|Purposefully dispersed by people.
|The second generation of a translocated population of an endangered bird.
|While their parents were dispersed by people, the offspring were not,
|Weed seeds dispersed into a national park in the mud of a hiker's boots.
|These were dispersed by people, but not on purpose.
|I was the result of purposeful reproduction by people, my parents.
|Tarzan (fictional human raised by gorillas).
|Still the result of purposeful reproduction by people.

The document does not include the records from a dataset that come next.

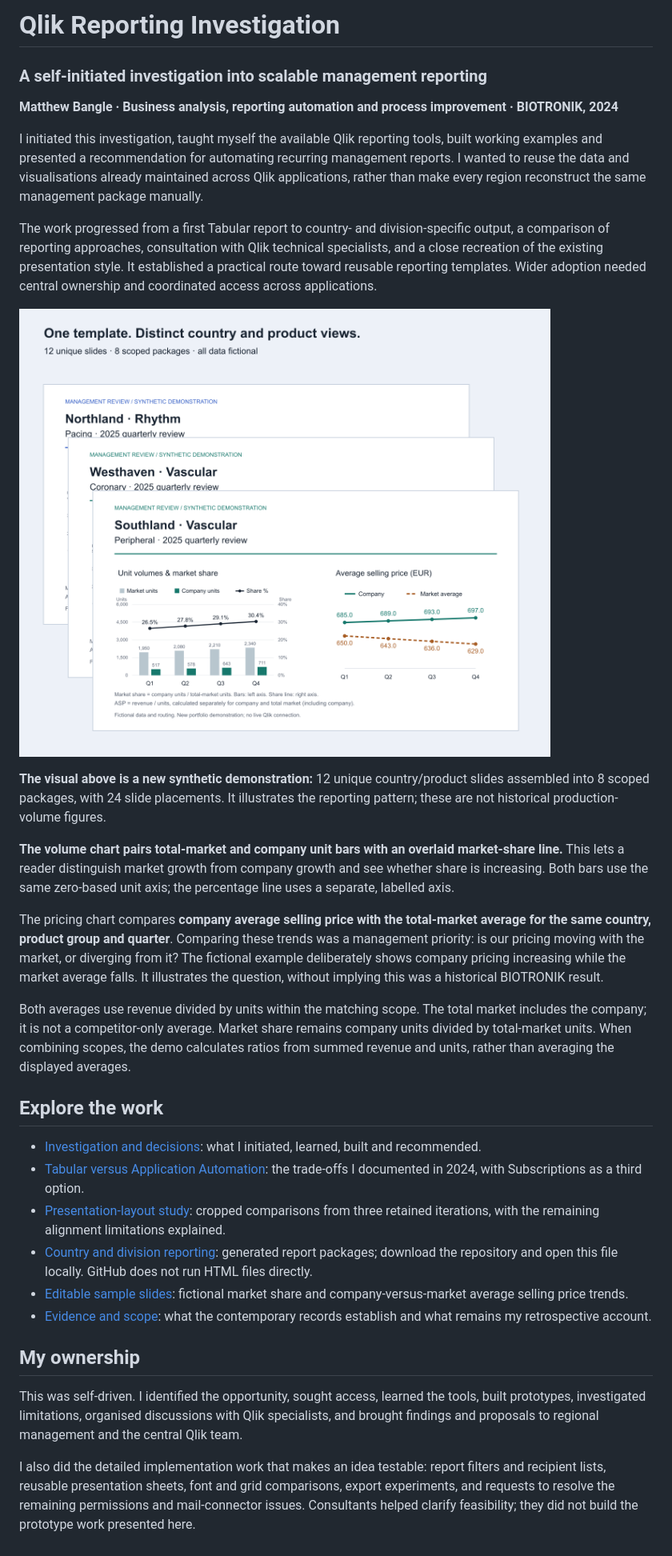
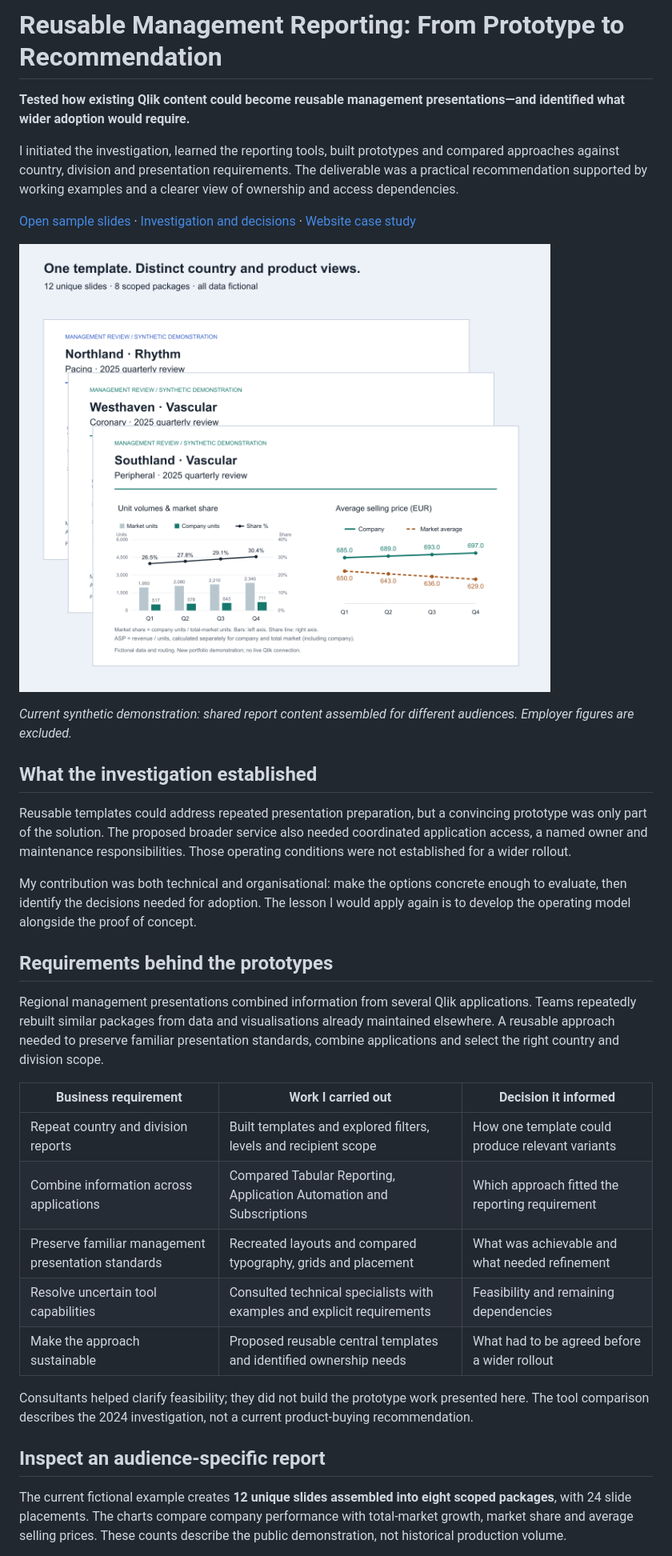
Before and after one commit to mattbang/qlik-reporting-investigation, a Markdown page: README.md, the part around one of its changes. Shown at 80% size. GitHub-like rendering.

Commit message:
docs: present reporting prototypes, decisions and adoption requirements

```diff
--- a/README.md
+++ b/README.md
@@ -1,35 +1,36 @@
-# Qlik Reporting Investigation
+# Reusable Management Reporting: From Prototype to Recommendation
 
-### A self-initiated investigation into scalable management reporting
+**Tested how existing Qlik content could become reusable management presentations—and identified what wider adoption would require.**
 
-**Matthew Bangle · Business analysis, reporting automation and process improvement · BIOTRONIK, 2024**
+I initiated the investigation, learned the reporting tools, built prototypes and compared approaches against country, division and presentation requirements. The deliverable was a practical recommendation supported by working examples and a clearer view of ownership and access dependencies.
 
-I initiated this investigation, taught myself the available Qlik reporting tools, built working examples and presented a recommendation for automating recurring management reports. I wanted to reuse the data and visualisations already maintained across Qlik applications, rather than make every region reconstruct the same management package manually.
+[Open sample slides](reports/Country-Product-Report.pptx) · [Investigation and decisions](docs/case-study.md) · [Website case study](https://matthew-bangle-data-portfolio.mattbangle.chatgpt.site/work/reporting-automation-adoption)
 
-The work progressed from a first Tabular report to country- and division-specific output, a comparison of reporting approaches, consultation with Qlik technical specialists, and a close recreation of the existing presentation style. It established a practical route toward reusable reporting templates. Wider adoption needed central ownership and coordinated access across applications.
+![Fictional country and product report variants assembled from a shared template](assets/report-stack.png)
 
-![Fictional report variants generated from a shared template](assets/report-stack.png)
+*Current synthetic demonstration: shared report content assembled for different audiences. Employer figures are excluded.*
 
-**The visual above is a new synthetic demonstration:** 12 unique country/product slides assembled into 8 scoped packages, with 24 slide placements. It illustrates the reporting pattern; these are not historical production-volume figures.
+## What the investigation established
 
-**The volume chart pairs total-market and company unit bars with an overlaid market-share line.** This lets a reader distinguish market growth from company growth and see whether share is increasing. Both bars use the same zero-based unit axis; the percentage line uses a separate, labelled axis.
+Reusable templates could address repeated presentation preparation, but a convincing prototype was only part of the solution. The proposed broader service also needed coordinated application access, a named owner and maintenance responsibilities. Those operating conditions were not established for a wider rollout.
 
-The pricing chart compares **company average selling price with the total-market average for the same country, product group and quarter**. Comparing these trends was a management priority: is our pricing moving with the market, or diverging from it? The fictional example deliberately shows company pricing increasing while the market average falls. It illustrates the question, without implying this was a historical BIOTRONIK result.
+My contribution was both technical and organisational: make the options concrete enough to evaluate, then identify the decisions needed for adoption. The lesson I would apply again is to develop the operating model alongside the proof of concept.
 
-Both averages use revenue divided by units within the matching scope. The total market includes the company; it is not a competitor-only average. Market share remains company units divided by total-market units. When combining scopes, the demo calculates ratios from summed revenue and units, rather than averaging the displayed averages.
+## Requirements behind the prototypes
 
-## Explore the work
+Regional management presentations combined information from several Qlik applications. Teams repeatedly rebuilt similar packages from data and visualisations already maintained elsewhere. A reusable approach needed to preserve familiar presentation standards, combine applications and select the right country and division scope.
 
-- [Investigation and decisions](docs/case-study.md): what I initiated, learned, built and recommended.
-- [Tabular versus Application Automation](docs/approach-comparison.md): the trade-offs I documented in 2024, with Subscriptions as a third option.
-- [Presentation-layout study](docs/layout-study.md): cropped comparisons from three retained iterations, with the remaining alignment limitations explained.
-- [Country and division reporting](reports/index.html): generated report packages; download the repository and open this file locally. GitHub does not run HTML files directly.
-- [Editable sample slides](reports/Country-Product-Report.pptx): fictional market share and company-versus-market average selling price trends.
-- [Evidence and scope](docs/evidence.md): what the contemporary records establish and what remains my retrospective account.
+| Business requirement | Work I carried out | Decision it informed |
+| --- | --- | --- |
+| Repeat country and division reports | Built templates and explored filters, levels and recipient scope | How one template could produce relevant variants |
+| Combine information across applications | Compared Tabular Reporting, Application Automation and Subscriptions | Which approach fitted the reporting requirement |
+| Preserve familiar management presentation standards | Recreated layouts and compared typography, grids and placement | What was achievable and what needed refinement |
+| Resolve uncertain tool capabilities | Consulted technical specialists with examples and explicit requirements | Feasibility and remaining dependencies |
+| Make the approach sustainable | Proposed reusable central templates and identified ownership needs | What had to be agreed before a wider rollout |
 
-## My ownership
+Consultants helped clarify feasibility; they did not build the prototype work presented here. The tool comparison describes the 2024 investigation, not a current product-buying recommendation.
 
-This was self-driven. I identified the opportunity, sought access, learned the tools, built prototypes, investigated limitations, organised discussions with Qlik specialists, and brought findings and proposals to regional management and the central Qlik team.
+## Inspect an audience-specific report
 
-I also did the detailed implementation work that makes an idea testable: report filters and recipient lists, reusable presentation sheets, font and grid comparisons, export experiments, and requests to resolve the remaining permissions and mail-connector issues. Consultants helped clarify feasibility; they did not build the prototype work presented here.
+The current fictional example creates **12 unique slides assembled into eight scoped packages**, with 24 slide placements. The charts compare company performance with total-market growth, market share and average selling prices. These counts describe the public demonstration, not historical production volume.
 
```
Also changed, not shown: other parts of README.md (+16 -24 lines), docs/reading-the-demo.md (added, +10 -0 lines).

What about the non-human microbes that make up most of the cells in my body? That’s more complicated. Some colonies are clearly wild, being ephemeral or colonising me after birth. However, many other species have coevolved with humans and are with us from birth passed down from our mothers. I am inclined to include these as reproduced and dispersed and, essentially, restrained by us, and therefore not wild. In contrast, something like the common cold virus seems more closely analogous to the wild pests and weeds that affect our farms.
With the possible exception of our coevolved microbes, my definition draws a clear-cut line between wild and human managed organisms. It sets wild nature as the part of the biological world that is not us, while the species we grow are part of us (part of our extended phenotype).
This clear definition of wild also lets us describe how many generations something has been wild, or has been removed from the wild. Seedlings are wild when their parent is a planted garden plant and they naturally dispersed to and germinated in a nearby nature reserve. These seedlings are first-generation wild, which will typically have less genetic, and ecological, integrity at a site than the multi-generation wild plants growing around them.
In general, populations of organisms that have been wild for hundreds of generations or more, will be more ecologically interesting, genetically diverse, and, for species with bigger brains, culturally more diverse. I also expect the old wild will generally contribute more to long-term to ecosystem functioning and ecosystem resilience.
The wild needs more attention, and more respect. More and more of the natural biological world, and its land and resources and energy flows, are becoming co-opted parts of humanity. We are losing wild, and that makes us all poorer.
Perhaps we’d allow more wild in our world if more of us acknowledged that we are animals, we are part of nature, and our actions determine the fates of our diverse wild companions.